_What to do_: The entries contain pictures, which should not appear in the copy; everything else must be reproduced exactly.

_Input data_:
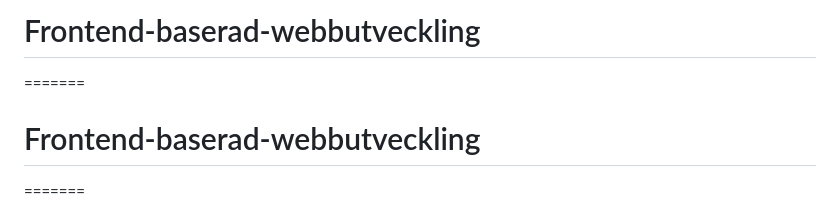
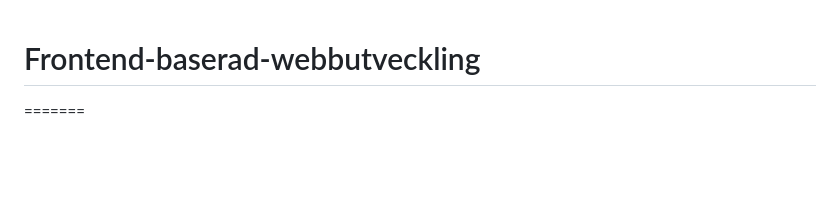
Before and after one commit to kashef0/Frontend-baserad-webbutveckling, a Markdown page: README.md, the part around the change. Drawn GitHub-style; blank space fills up the shorter version.

```diff
--- a/README.md
+++ b/README.md
@@ -1,6 +1,3 @@
-# Frontend-baserad-webbutveckling
-=======
-
 # Frontend-baserad-webbutveckling
 =======
 
```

_Exercise solution_:
Before and after one commit to kashef0/Frontend-baserad-webbutveckling, a Markdown page: README.md, the part around the change. Drawn GitHub-style; blank space fills up the shorter version.

```diff
--- a/README.md
+++ b/README.md
@@ -1,6 +1,3 @@
-# Frontend-baserad-webbutveckling
-=======
-
 # Frontend-baserad-webbutveckling
 =======
 
```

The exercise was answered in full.